So I know that everyone handles situations differently, and only you can ever know how you really feel about things. But I will say think positive, don't be afraid to take a back seat and let friends come to you, get to be comfortable in your own company and you'll treasure the huge learning curve you've just started on :)

Good luck!(up)


You have so much on your plate right now, so many changes, so many challenges its hardly surprising you're feeling out of it. It will get better, those first few weeks are murder anyway, I'm still kind of trying to find my way and i'm nearly a year in now, I remember quite clearly only a few weeks in sitting and crying and thinking what the hell have I done and I had nowhere near as many changes to cope with as you do.

Don't worry about age, age is immaterial, but the others are right, make sure you try to build yourself a life off campus too - and what are those working hours about??? That is crazy, utter madness actually - you simply cannot read for 10 hours a day every day and take it in - I'm f/t and work about 30-40 hours a week - some weeks, sometimes more if I have a deadline, sometimes less. You don't say which country you are in now, but remember that the Phd is only a part of your life, not all of it (although we'll all agree it feels like that lol) - you must ensure that you build a whole life and make the very most of the wonderful opportunity you have now.

It will all work out in the long run and you'll look back on these early days and smile and realise how much you have changed and how much you have grown

Take care, and remember its good to cry, it lets out so much frustration and pent up emotion, don't worry about the crying bit, just make sure you pick yourself back up, brush yourself down and go and do this that you've worked so hard to achieve xxx


I would suggest that, without a support network, you are going to find the going difficult.
Can I recommend that you make sure that you keep a life.
You are only 5 weeks in, try not to be too hard on yourself.
Make sure that you keep some time for yourself -and build a network of friends.
Is there a post-grad support group at your uni ?
Are there any sports & solial groups you can join.
Get a web-cam so you can talk to your mates face-to-face on Skype.
Check out the university chaplain.
Even if you are not religious, they are a good shoulder to cry on.

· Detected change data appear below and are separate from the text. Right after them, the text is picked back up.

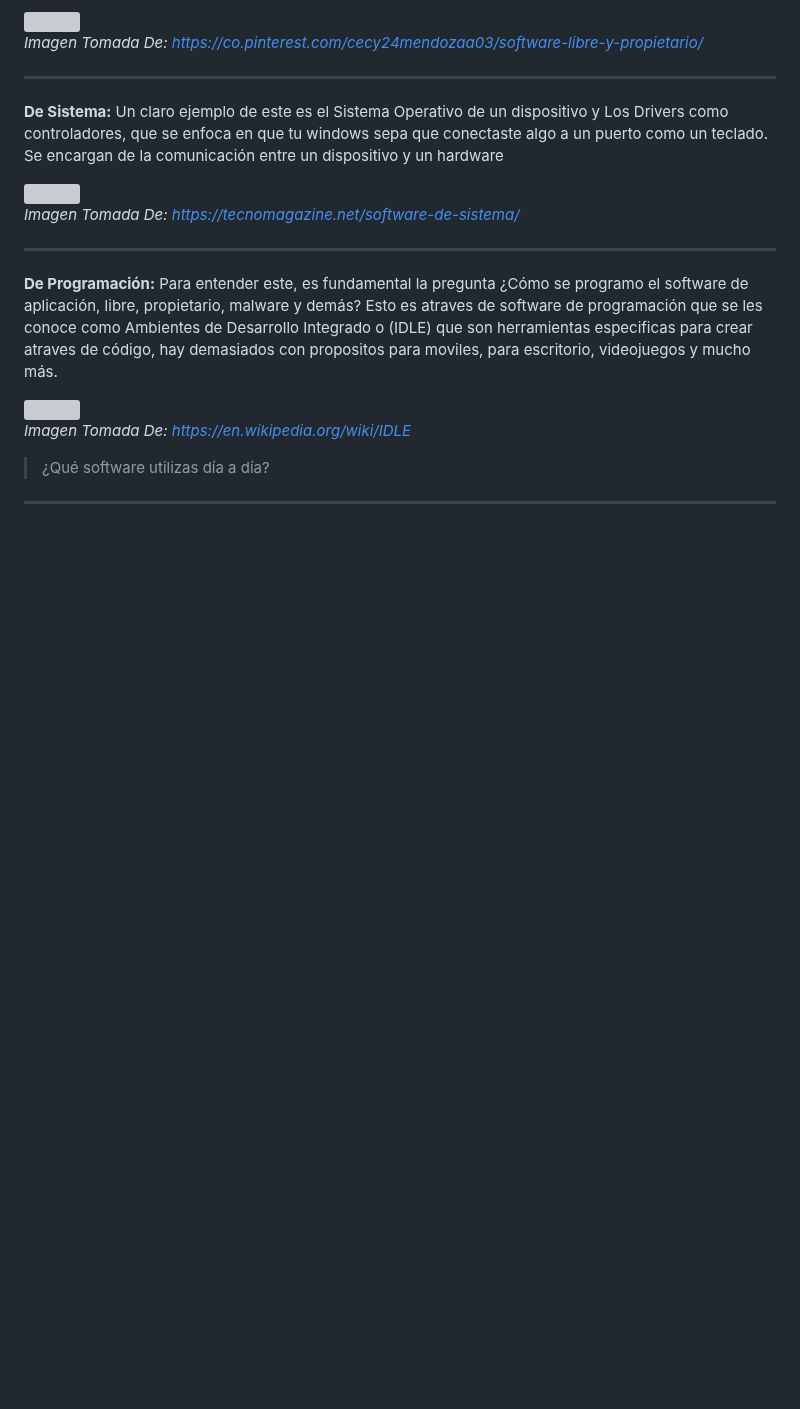
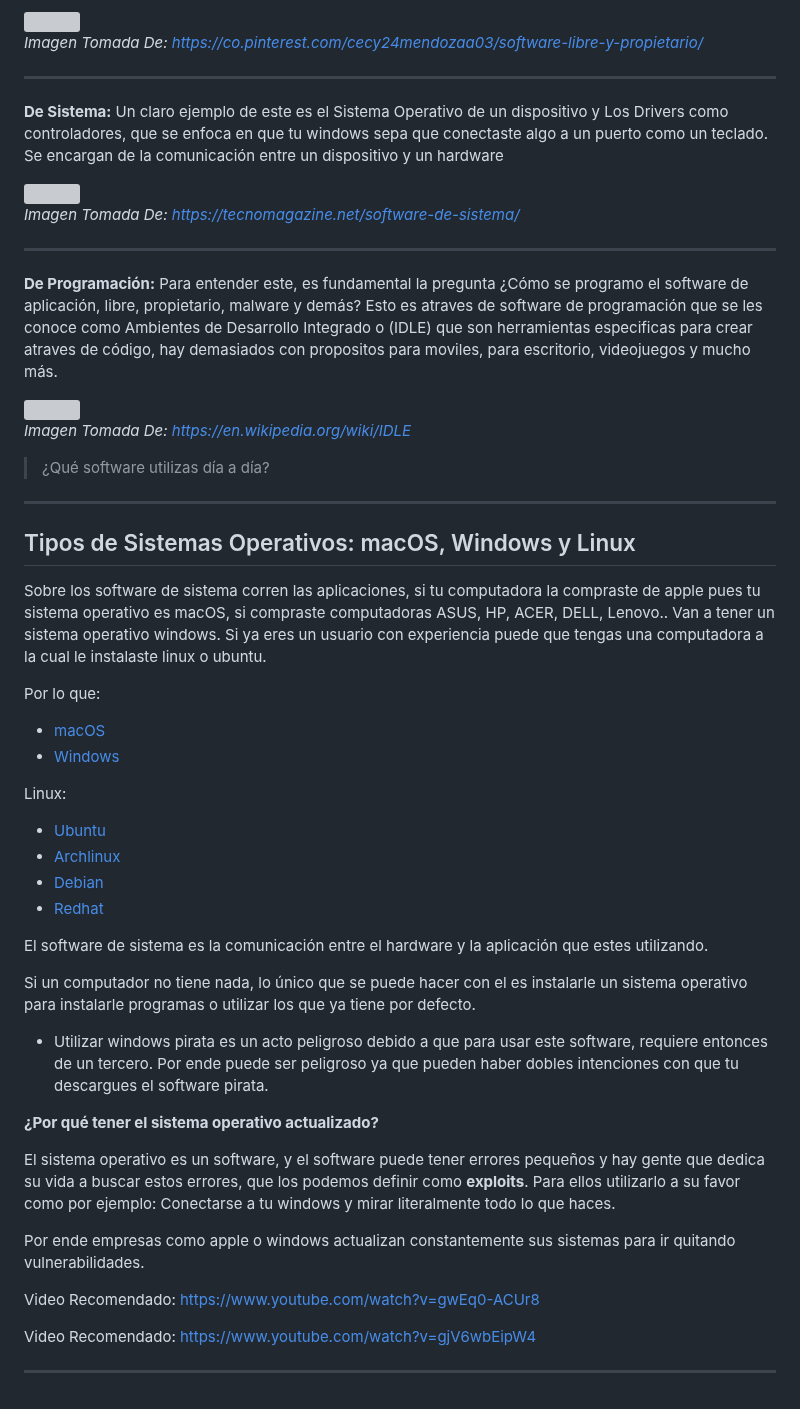
Before and after one commit to santiagoencodigo/Desarrollo-Web-Profesional, a Markdown page: Docs/6-computadores-e-informatica-basica.md, the part around one of its changes. Drawn GitHub-style; blank space fills up the shorter version; grey boxes are pictures that could not be loaded.

Commit message:
Docs: Computadores e Informática Básica - Sección Tipos de sistemas operativos: macOS, Windows, Linux

```diff
--- a/Docs/6-computadores-e-informatica-basica.md
+++ b/Docs/6-computadores-e-informatica-basica.md
@@ -416,3 +416,37 @@ Lectura Recomendadas:
 >¿Qué software utilizas día a día?
 
 ---
+
+## Tipos de Sistemas Operativos: macOS, Windows y Linux
+
+Sobre los software de sistema corren las aplicaciones, si tu computadora la compraste de apple pues tu sistema operativo es macOS, si compraste computadoras ASUS, HP, ACER, DELL, Lenovo.. Van a tener un sistema operativo windows. Si ya eres un usuario con experiencia puede que tengas una computadora a la cual le instalaste linux o ubuntu.
+
+Por lo que:
+
+* [macOS](https://www.apple.com/co/os/macos/)
+* [Windows](https://www.microsoft.com/es-co/windows?r=1)
+
+Linux:
+
+* [Ubuntu](https://ubuntu.com/download)
+* [Archlinux](https://archlinux.org/)
+* [Debian](https://www.debian.org/index.es.html)
+* [Redhat](https://www.redhat.com/es)
+
+El software de sistema es la comunicación entre el hardware y la aplicación que estes utilizando.
+
+Si un computador no tiene nada, lo único que se puede hacer con el es instalarle un sistema operativo para instalarle programas o utilizar los que ya tiene por defecto.
+
+* Utilizar windows pirata es un acto peligroso debido a que para usar este software, requiere entonces de un tercero. Por ende puede ser peligroso ya que pueden haber dobles intenciones con que tu descargues el software pirata.
+
+**¿Por qué tener el sistema operativo actualizado?**
+
+El sistema operativo es un software, y el software puede tener errores pequeños y hay gente que dedica su vida a buscar estos errores, que los podemos definir como **exploits**. Para ellos utilizarlo a su favor como por ejemplo: Conectarse a tu windows y mirar literalmente todo lo que haces.
+
+Por ende empresas como apple o windows actualizan constantemente sus sistemas para ir quitando vulnerabilidades.
+
+Video Recomendado: https://www.youtube.com/watch?v=gwEq0-ACUr8
+
+Video Recomendado: https://www.youtube.com/watch?v=gjV6wbEipW4
+
+---
```
Also changed, not shown: other parts of Docs/6-computadores-e-informatica-basica.md (+2 -2 lines).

Just suggestions that might help


Hi there I donot know who you are,few of things which i want to share with you are my two experience in this countrty. You are indeed very lucky to have phd opportunity. First of all make your mind what u want to do in your future would this phd be helpful to or want keep a degree in cuboard. It is hard to achieve phd degree without working thing is that there is nothing difficult in this world you can achieve every thing but you have focus on your goals in life. Nothing gone change by crying, it will result only hard to achieve your goal. In my point of view If you work seriously there is nothing difficult. It is life time opportunity please donot let this opportunity go from your hand ask for Help From GOD. God is always there to help his people. You could not imagine the happiness on your parents face when you will get phd degree at such young age they would be proud of you.
Take care donot leave hope.


Hi Dramagirl,

A while back I felt like quitting and actually posted online here for support. It does feel good to write about your fears and frustrations. I haven't left my support network, this time, but I have for previous degrees and can empathize with you. It will get better. Many of us cry and get scared. Heck, I've cried, gotten scared, and vented almost every term since I started my bloody PhD. It will get better.